### Aim of the task
Every entry below should be copied exactly, minus the pictures.

### Listed records
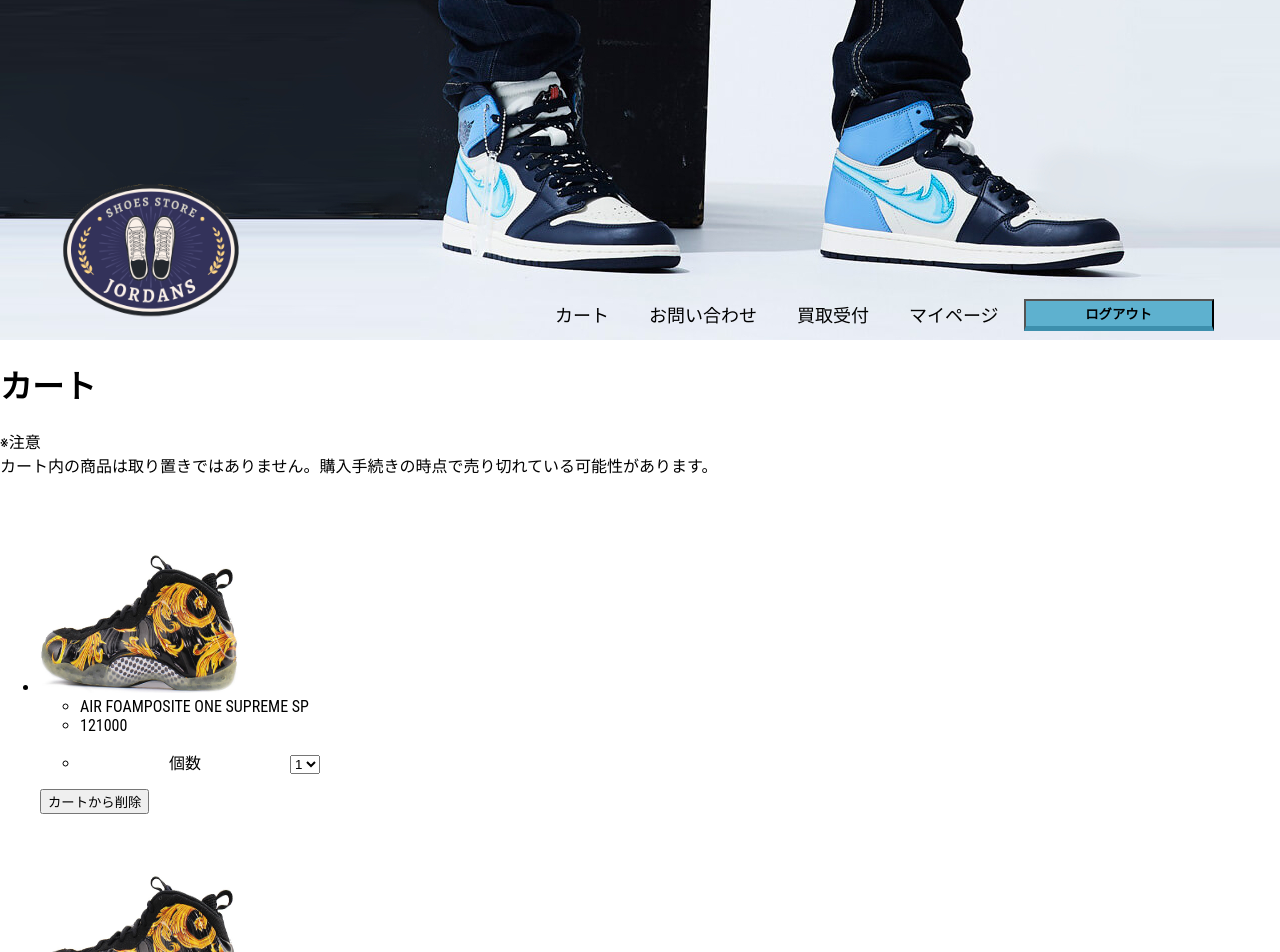
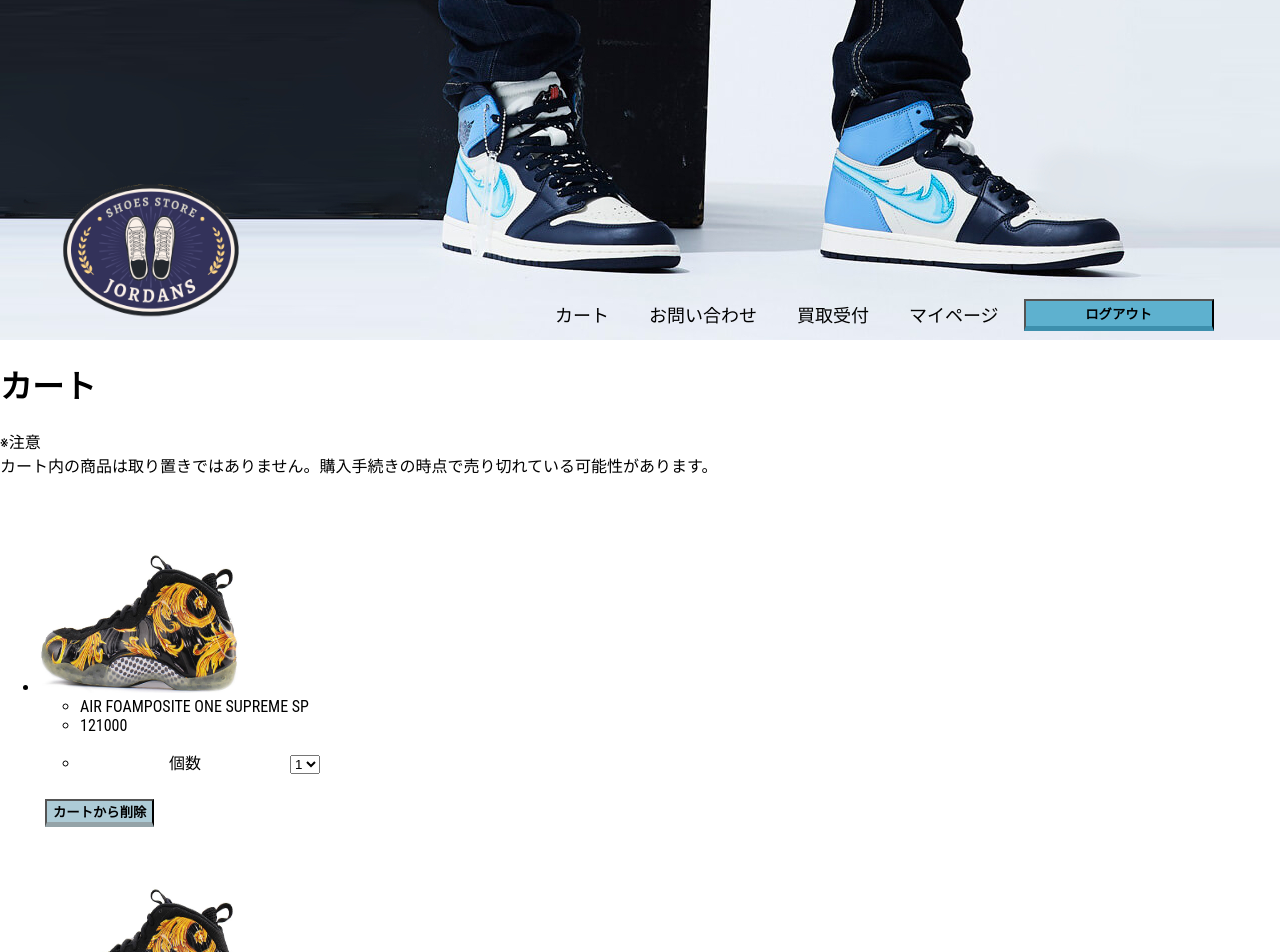
Before and after one commit to tomawatanabe/nextjs_demo, a Next.js app: page /cart in a window 1280 px wide. Shown: the top 952 px of the page. Built offline with nearby package versions, Linux system fonts and the light colour scheme; data requests are answered from the project's data file.

Commit message:
Update cartItem.tsx

```diff
--- a/components/cart/cartItem.tsx
+++ b/components/cart/cartItem.tsx
@@ -67,7 +67,7 @@ const CartItem = (props: any) => {
                 </select>
               </li>
             </ul>
-            <button onClick={() => handleDelete(cart, content.id)}>カートから削除</button>
+            <button onClick={() => handleDelete(cart, content.id)} className="idbutton">カートから削除</button>
           </div>
         </li>
       ))
```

### Final answer
Before and after one commit to tomawatanabe/nextjs_demo, a Next.js app: page /cart in a window 1280 px wide. Shown: the top 952 px of the page. Built offline with nearby package versions, Linux system fonts and the light colour scheme; data requests are answered from the project's data file.

Commit message:
Update cartItem.tsx

```diff
--- a/components/cart/cartItem.tsx
+++ b/components/cart/cartItem.tsx
@@ -67,7 +67,7 @@ const CartItem = (props: any) => {
                 </select>
               </li>
             </ul>
-            <button onClick={() => handleDelete(cart, content.id)}>カートから削除</button>
+            <button onClick={() => handleDelete(cart, content.id)} className="idbutton">カートから削除</button>
           </div>
         </li>
       ))
```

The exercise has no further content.